I sit next to an attractive woman in my office. That’s not particularly a distraction in itself – there are attractive people everywhere, and I’m married… and straight. The problem is I am one of those women, who, I am ashamed to say, judge myself based on the people around me. She’s 5ft 7 and gorgeous, I’m 5 ft 3 (and a half), and struggling with the stone of weight I have put on in the last year (there, I said it).

Here’s the double whammy. I am also one of these people who replaces therapy with food. I eat for every emotion, especially the negative ones, so when you get envy triggering self loathing, triggering cheesecake cravings (flavour of the week), you develop a bit of a cycle.

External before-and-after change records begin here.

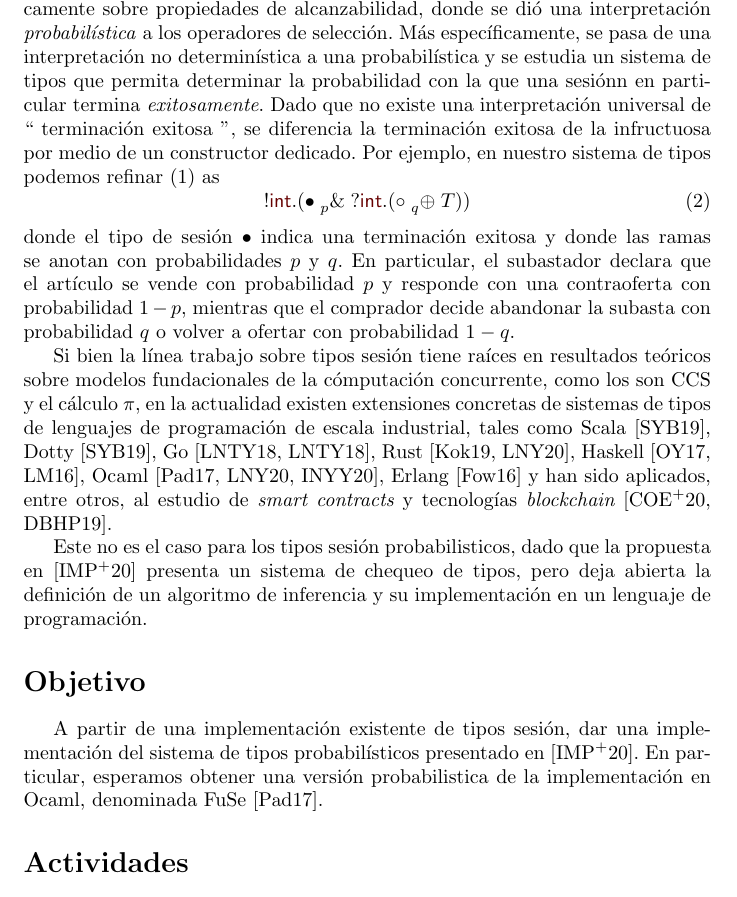
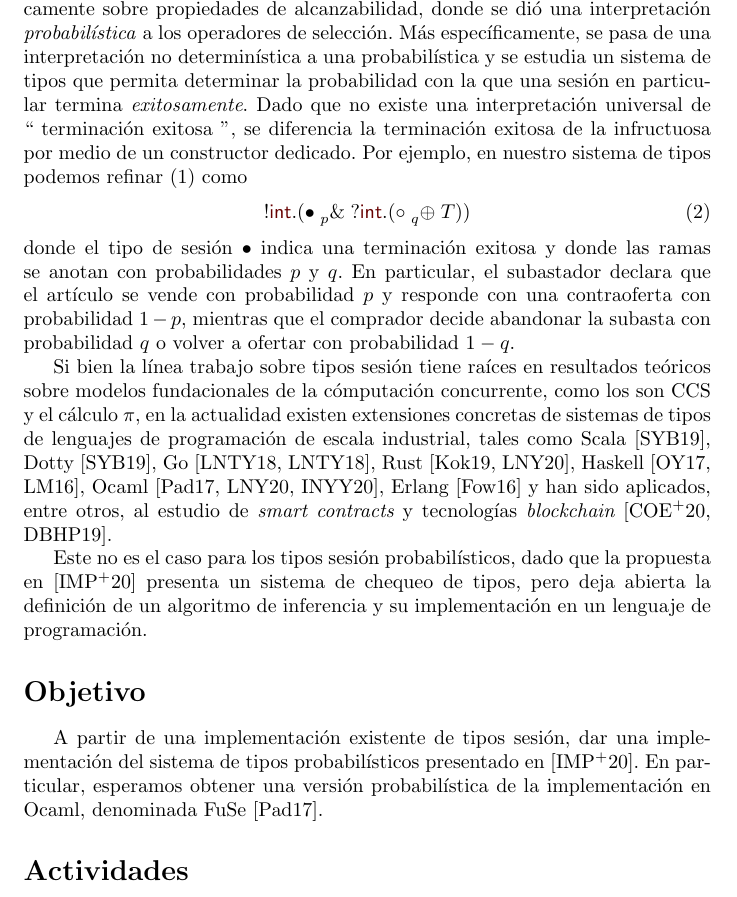
Before and after one commit to ivanpondal/probabilistic-binary-sessions, a LaTeX document (propuesta/main.tex): part of page 3 of 7, cut so that both start at the same text. Compiled offline with pdfLaTeX.

Commit message:
Fix typos

```diff
--- a/propuesta/main.tex
+++ b/propuesta/main.tex
@@ -164,14 +164,14 @@ razonar probabil\'isticamente sobre propiedades de alcanzabilidad, donde se di\'
  una interpretaci\'on
 \emph{probabil\'istica} a los operadores de selecci\'on. M\'as específicamente, se pasa
  de una interpretación no determin\'istica a una probabilística y se
- estudia un sistema de tipos que permita determinar la probabilidad con la que una sesi\'onn en particular
+ estudia un sistema de tipos que permita determinar la probabilidad con la que una sesi\'on en particular
 termina \emph{exitosamente}. Dado que no existe una interpretaci\'on universal
  de `` terminación exitosa '', se diferencia la terminaci\'on exitosa de la
  infructuosa  por medio de un
   {constructor dedicado}.
 %
 Por ejemplo, en nuestro sistema de tipos podemos refinar
-\eqref{eq:bare.auction} as
+\eqref{eq:bare.auction} como
 \begin{equation}
   \label{eq:refined.auction}
   \cout\tint\parens{
@@ -197,7 +197,7 @@ escala industrial, tales como Scala~\cite{DBLP:conf/pldi/ScalasYB19}, Dotty~\cit
 Ocaml~\cite{DBLP:journals/jfp/Padovani17,DBLP:conf/coordination/LagaillardieNY20,DBLP:conf/ecoop/ImaiNYY19}, Erlang~\cite{fowler2016erlang} y han sido aplicados, entre otros,
 al estudio de  {\em smart contracts} y tecnolog\'ias {\em blockchain}~\cite{10.1145/3417516,DBLP:journals/corr/abs-1902-06056}.
 
-Este no es el caso para los tipos sesi\'on probabilisticos, dado que
+Este no es el caso para los tipos sesi\'on probabil\'isticos, dado que
  la propuesta en~\cite{DBLP:conf/concur/InversoMPTT20} presenta un sistema de chequeo
 de tipos, pero deja abierta la definici\'on de un algoritmo de inferencia y su implementaci\'on
 en un lenguaje de programaci\'on.
@@ -205,7 +205,7 @@ en un lenguaje de programaci\'on.
 \section*{Objetivo}
 A partir de una implementaci\'on existente de tipos sesi\'on, dar una implementaci\'on
 del sistema de tipos probabil\'isticos presentado en~\cite{DBLP:conf/concur/InversoMPTT20}.
-En particular, esperamos obtener una versi\'on probabilistica de la  implementaci\'on en Ocaml, denominada FuSe~\cite{DBLP:journals/jfp/Padovani17}.
+En particular, esperamos obtener una versi\'on probabil\'istica de la  implementaci\'on en Ocaml, denominada FuSe~\cite{DBLP:journals/jfp/Padovani17}.
 
 
 
```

Said desk neighbour also stocks snacks in her desk, and she’s very sweet, she shares everything. Which would be fine, but she’s a bit of a feeder, and I have very little will power. Last time I refused her, she stared at me and waved a Bakewell Tart under my nose.

So, combine my neighbour with my lack of movement for 8 hours of the day, with the high levels of stress, my job is making me fat.

I am thinking about making changes to this. I don’t mean the fat part; I’ve been trying to make changes to that since I was 10 years old. I’m just beginning to wonder if maybe we should start seeing all the aspects of our lives that influence our weight in the same way we do food. If it’s bad for us – stop doing it. Of course, it’s not as simple as that, but isn’t it a lovely idea?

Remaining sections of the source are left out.